▸ TASK REQUIREMENTS
Could you copy every line from the material below in which "shown" appears?

*** SOURCE MATERIAL Section Begins ***

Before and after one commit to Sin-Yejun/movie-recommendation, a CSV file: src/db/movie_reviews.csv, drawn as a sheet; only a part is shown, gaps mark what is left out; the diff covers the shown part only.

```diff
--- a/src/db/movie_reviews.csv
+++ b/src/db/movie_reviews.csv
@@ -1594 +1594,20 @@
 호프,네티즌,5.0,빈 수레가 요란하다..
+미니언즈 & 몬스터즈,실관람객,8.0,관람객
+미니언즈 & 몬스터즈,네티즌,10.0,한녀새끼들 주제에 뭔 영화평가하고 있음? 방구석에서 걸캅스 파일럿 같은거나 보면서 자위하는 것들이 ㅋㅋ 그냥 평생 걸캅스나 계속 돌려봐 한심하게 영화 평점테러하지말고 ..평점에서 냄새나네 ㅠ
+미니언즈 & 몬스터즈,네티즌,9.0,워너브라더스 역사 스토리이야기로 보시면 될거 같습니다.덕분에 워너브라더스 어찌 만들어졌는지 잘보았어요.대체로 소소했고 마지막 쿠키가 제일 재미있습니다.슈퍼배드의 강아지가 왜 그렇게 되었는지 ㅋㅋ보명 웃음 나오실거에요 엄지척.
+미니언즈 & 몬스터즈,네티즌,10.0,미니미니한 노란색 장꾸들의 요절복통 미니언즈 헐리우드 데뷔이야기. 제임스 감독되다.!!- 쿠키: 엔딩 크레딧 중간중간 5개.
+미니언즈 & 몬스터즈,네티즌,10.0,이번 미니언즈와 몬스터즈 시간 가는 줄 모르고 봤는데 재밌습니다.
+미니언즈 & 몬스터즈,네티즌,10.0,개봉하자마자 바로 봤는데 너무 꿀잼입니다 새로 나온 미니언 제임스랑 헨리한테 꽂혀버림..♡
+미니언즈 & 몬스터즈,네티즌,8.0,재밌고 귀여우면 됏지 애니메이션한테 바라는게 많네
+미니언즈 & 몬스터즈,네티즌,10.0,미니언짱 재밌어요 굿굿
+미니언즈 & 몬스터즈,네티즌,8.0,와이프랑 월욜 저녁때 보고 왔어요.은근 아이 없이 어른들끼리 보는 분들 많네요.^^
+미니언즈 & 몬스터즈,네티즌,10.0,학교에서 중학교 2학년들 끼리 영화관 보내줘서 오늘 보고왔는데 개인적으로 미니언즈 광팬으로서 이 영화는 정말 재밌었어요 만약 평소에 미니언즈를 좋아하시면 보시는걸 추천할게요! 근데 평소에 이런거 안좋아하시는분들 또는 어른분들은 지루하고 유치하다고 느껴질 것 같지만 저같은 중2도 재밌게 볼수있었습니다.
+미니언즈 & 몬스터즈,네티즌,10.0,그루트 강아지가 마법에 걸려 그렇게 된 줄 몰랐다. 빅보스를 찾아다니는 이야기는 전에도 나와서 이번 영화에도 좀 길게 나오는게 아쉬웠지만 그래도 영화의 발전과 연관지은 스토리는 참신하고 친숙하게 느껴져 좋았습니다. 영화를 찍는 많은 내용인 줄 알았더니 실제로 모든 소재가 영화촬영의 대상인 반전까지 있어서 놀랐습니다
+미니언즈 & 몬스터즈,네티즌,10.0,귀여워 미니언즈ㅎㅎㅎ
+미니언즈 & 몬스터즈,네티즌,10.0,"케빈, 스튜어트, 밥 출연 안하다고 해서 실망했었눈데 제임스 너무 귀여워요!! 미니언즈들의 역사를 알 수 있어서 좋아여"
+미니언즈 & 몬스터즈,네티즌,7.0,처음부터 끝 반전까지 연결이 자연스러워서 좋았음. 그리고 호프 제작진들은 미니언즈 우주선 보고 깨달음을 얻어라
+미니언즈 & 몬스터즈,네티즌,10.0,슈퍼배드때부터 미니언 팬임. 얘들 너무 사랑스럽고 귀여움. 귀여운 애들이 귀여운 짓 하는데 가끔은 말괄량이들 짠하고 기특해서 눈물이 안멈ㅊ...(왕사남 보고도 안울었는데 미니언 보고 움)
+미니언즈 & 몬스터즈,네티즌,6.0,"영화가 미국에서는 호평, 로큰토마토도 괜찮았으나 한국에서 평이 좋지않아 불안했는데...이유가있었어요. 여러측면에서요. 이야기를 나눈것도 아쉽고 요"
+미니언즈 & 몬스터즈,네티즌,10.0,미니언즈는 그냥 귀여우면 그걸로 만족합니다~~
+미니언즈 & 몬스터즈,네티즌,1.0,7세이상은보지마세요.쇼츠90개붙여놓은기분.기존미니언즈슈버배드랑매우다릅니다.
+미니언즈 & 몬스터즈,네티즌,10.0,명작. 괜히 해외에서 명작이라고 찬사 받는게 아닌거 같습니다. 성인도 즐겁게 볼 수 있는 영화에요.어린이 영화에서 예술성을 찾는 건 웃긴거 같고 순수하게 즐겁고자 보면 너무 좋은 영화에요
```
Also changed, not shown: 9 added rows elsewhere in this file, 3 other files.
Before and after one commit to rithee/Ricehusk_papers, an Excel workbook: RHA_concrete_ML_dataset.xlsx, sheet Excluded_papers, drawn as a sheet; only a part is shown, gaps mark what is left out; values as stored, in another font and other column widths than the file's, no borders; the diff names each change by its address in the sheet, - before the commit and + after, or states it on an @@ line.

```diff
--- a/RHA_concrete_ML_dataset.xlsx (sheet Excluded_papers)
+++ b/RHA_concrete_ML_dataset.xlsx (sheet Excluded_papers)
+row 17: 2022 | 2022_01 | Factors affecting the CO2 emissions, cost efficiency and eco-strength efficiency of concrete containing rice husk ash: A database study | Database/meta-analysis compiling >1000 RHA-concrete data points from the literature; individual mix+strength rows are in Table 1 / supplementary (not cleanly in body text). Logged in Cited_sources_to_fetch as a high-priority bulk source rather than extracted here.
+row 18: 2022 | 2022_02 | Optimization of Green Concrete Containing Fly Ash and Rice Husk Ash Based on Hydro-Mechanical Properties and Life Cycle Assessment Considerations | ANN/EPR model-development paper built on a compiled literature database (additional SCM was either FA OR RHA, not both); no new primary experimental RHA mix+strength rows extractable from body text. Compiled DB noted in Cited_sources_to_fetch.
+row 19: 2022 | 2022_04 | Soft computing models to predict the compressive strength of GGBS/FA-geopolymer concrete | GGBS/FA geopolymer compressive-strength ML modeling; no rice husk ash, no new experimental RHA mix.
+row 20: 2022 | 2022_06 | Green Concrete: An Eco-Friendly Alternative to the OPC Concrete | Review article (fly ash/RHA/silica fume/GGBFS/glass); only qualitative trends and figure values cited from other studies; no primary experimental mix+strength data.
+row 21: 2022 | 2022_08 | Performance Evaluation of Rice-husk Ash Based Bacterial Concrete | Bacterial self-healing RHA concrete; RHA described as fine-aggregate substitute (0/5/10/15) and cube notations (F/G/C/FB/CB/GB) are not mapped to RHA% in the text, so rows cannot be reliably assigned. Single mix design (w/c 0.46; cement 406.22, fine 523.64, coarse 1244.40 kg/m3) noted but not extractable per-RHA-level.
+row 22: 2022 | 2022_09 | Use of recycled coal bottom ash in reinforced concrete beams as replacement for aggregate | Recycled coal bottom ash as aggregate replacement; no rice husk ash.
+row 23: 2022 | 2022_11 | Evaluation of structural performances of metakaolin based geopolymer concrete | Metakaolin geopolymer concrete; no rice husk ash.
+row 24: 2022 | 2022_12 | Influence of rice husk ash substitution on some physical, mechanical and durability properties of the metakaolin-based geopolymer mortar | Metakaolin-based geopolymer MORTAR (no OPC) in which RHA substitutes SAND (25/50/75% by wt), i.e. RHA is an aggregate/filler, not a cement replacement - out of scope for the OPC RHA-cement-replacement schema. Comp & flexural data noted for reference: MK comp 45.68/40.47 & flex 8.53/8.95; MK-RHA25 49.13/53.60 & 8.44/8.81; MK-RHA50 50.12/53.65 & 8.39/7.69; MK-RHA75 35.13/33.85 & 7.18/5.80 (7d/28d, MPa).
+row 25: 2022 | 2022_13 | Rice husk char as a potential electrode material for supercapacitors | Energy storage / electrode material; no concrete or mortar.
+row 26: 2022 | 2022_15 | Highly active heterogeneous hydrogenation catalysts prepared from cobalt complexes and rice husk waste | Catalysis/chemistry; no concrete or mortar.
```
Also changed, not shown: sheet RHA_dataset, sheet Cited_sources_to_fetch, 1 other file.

*** SOURCE MATERIAL Section Ends ***

▸ EXPECTED OUTPUT
Before and after one commit to Sin-Yejun/movie-recommendation, a CSV file: src/db/movie_reviews.csv, drawn as a sheet; only a part is shown, gaps mark what is left out; the diff covers the shown part only.
Also changed, not shown: 9 added rows elsewhere in this file, 3 other files.
Before and after one commit to rithee/Ricehusk_papers, an Excel workbook: RHA_concrete_ML_dataset.xlsx, sheet Excluded_papers, drawn as a sheet; only a part is shown, gaps mark what is left out; values as stored, in another font and other column widths than the file's, no borders; the diff names each change by its address in the sheet, - before the commit and + after, or states it on an @@ line.
Also changed, not shown: sheet RHA_dataset, sheet Cited_sources_to_fetch, 1 other file.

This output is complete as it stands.